Although, as Dave Zuchowski, president and CEO of Hyundai Motor America, explains, crossovers are becoming increasingly popular in the U.S. market, the compact segment is something that cannot be overlooked nor underestimated. For example, in 2015 Toyota delivered 363,332 Corollas, which make it the #5 selling vehicle in the U.S. for the year (or the #2 best-selling car behind the Camry, as the top 3 spots are pickups). The Honda Civic, at 335,384 units, was #8 for 2015.
And while the Hyundai Elantra had sales of 241,706, that is the best-selling Hyundai model, car or crossover, and it bested the likes of the Chevy Cruze (226,602) and the Ford Focus (202,478).
That was the fifth-generation Elantra. Now Hyundai is launching gen six.
And Zuchowski talks to John McElroy and me about the 2017 Elantra on this edition of “Autoline After Hours” from a patio in Imperial Beach, California, where the vehicle is being introduced to the press.

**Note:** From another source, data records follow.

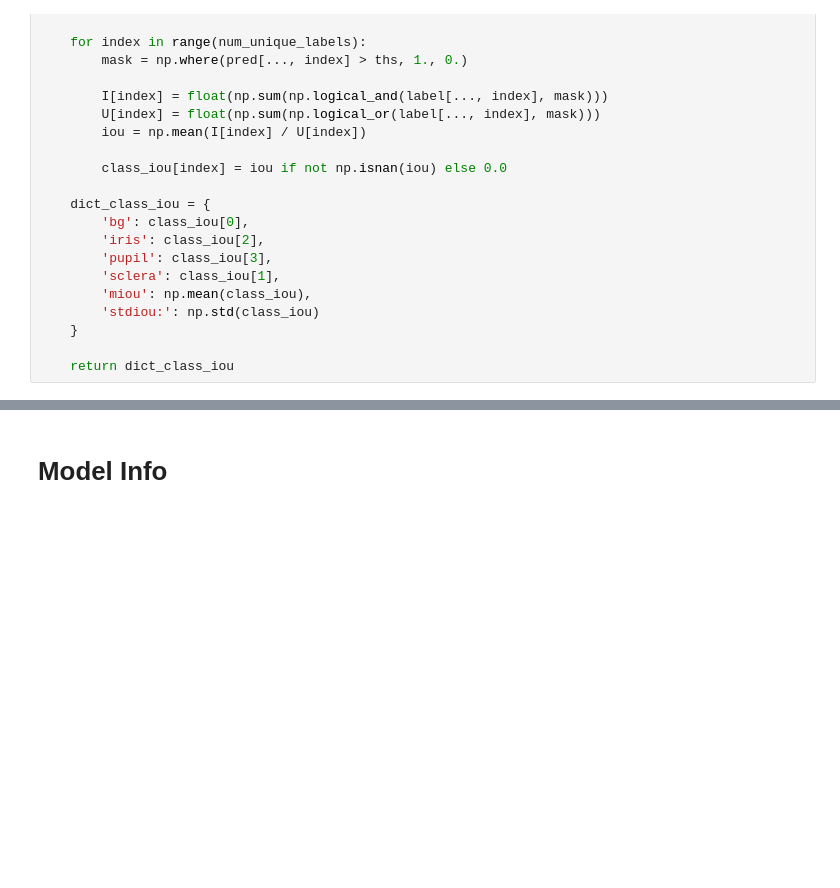
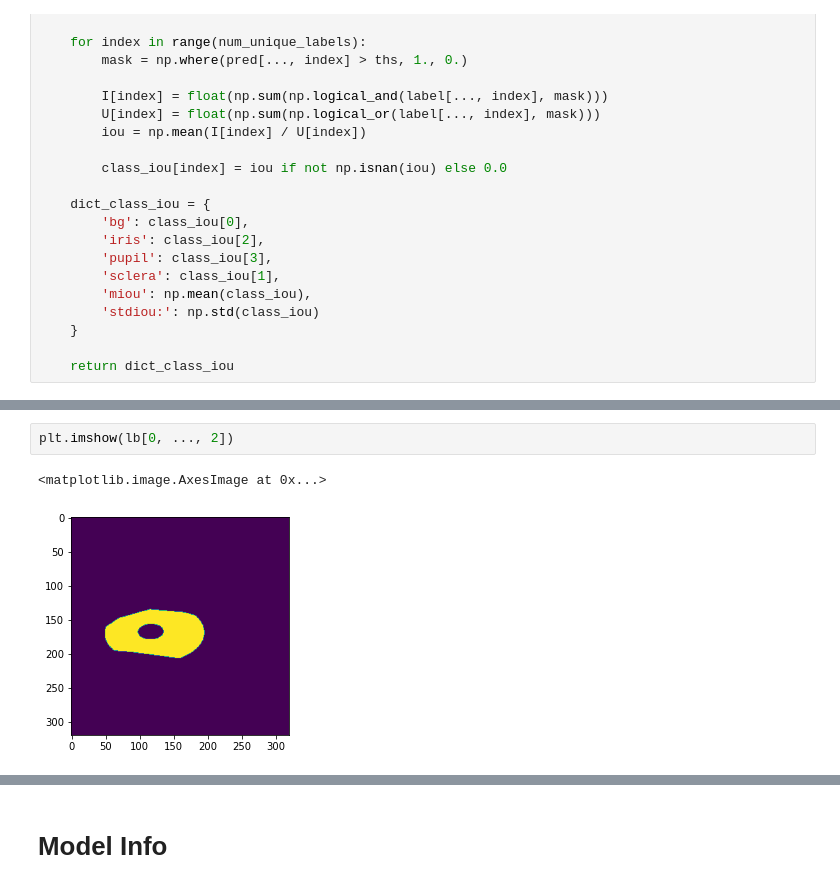
Before and after one commit to Choapinus/DenseNet10, a Jupyter notebook: notebooks/eval_openeds.ipynb, the cells around one changed output, grey strips where cells are left out. Drawn from its saved outputs; the diff is of its cells as text; blank space fills up the shorter version.

```diff
--- a/notebooks/eval_openeds.ipynb
+++ b/notebooks/eval_openeds.ipynb
@@ -113,3 +137,8 @@ im.shape, lb.shape
+# %%
+plt.imshow(lb[0, ..., 2])
+# %% [output]
+<matplotlib.image.AxesImage at 0x...>
+[figure, added]
 # %%
 testG.input_shape
 # %% [output]
```
Also changed, not shown: parts of 12 cells of this notebook, 10 other files.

In addition to the Elantra, Zuchowski addresses a wide range of topics, including why he thinks more people are turning to crossovers in lieu of cars (people are looking for a multi-purpose vehicle) and how there is a strong potential for hydrogen-fueled vehicles (Hyundai is leasing hydrogen Tucsons in California). And he talks about Hyundai and the NFL (Hyundai is the official automotive sponsor of the league that apparently has a big game coming up fairly soon), the launch of the new Genesis channel, the outlook for sales, and a whole lot more.
Providing deeper insights into the new Elantra, we’re also joined by Scott Margason, Director, Product Planning, Hyundai Motor America, and Michael Evanoff, Manager, Product Planning, Hyundai Motor America.
While capacity constraints (they’re building Elantras in Montgomery, Alabama, and Ulsan, South Korea) mean that they’re not going to be in Corolla territory with the Elantra anytime soon, the design, engineering and production of the vehicle are such that it will undoubtedly be giving Toyota (and Honda) a run for the money.
See it here:
Ram Truck chief exterior designer Joe Dehner talks about how they’ve developed the all-new pickup. “We’ve been building trucks for over 100 years,” he says. “Best I could come up with is that this is our 15th-generation truck.”
Chrysler pioneered the modern-day minivan more than 30 years ago and has been refining and improving that type of vehicle ever since.
Here’s a look at how Johnson Controls creates leading interiors as well as cool ideas for clever products.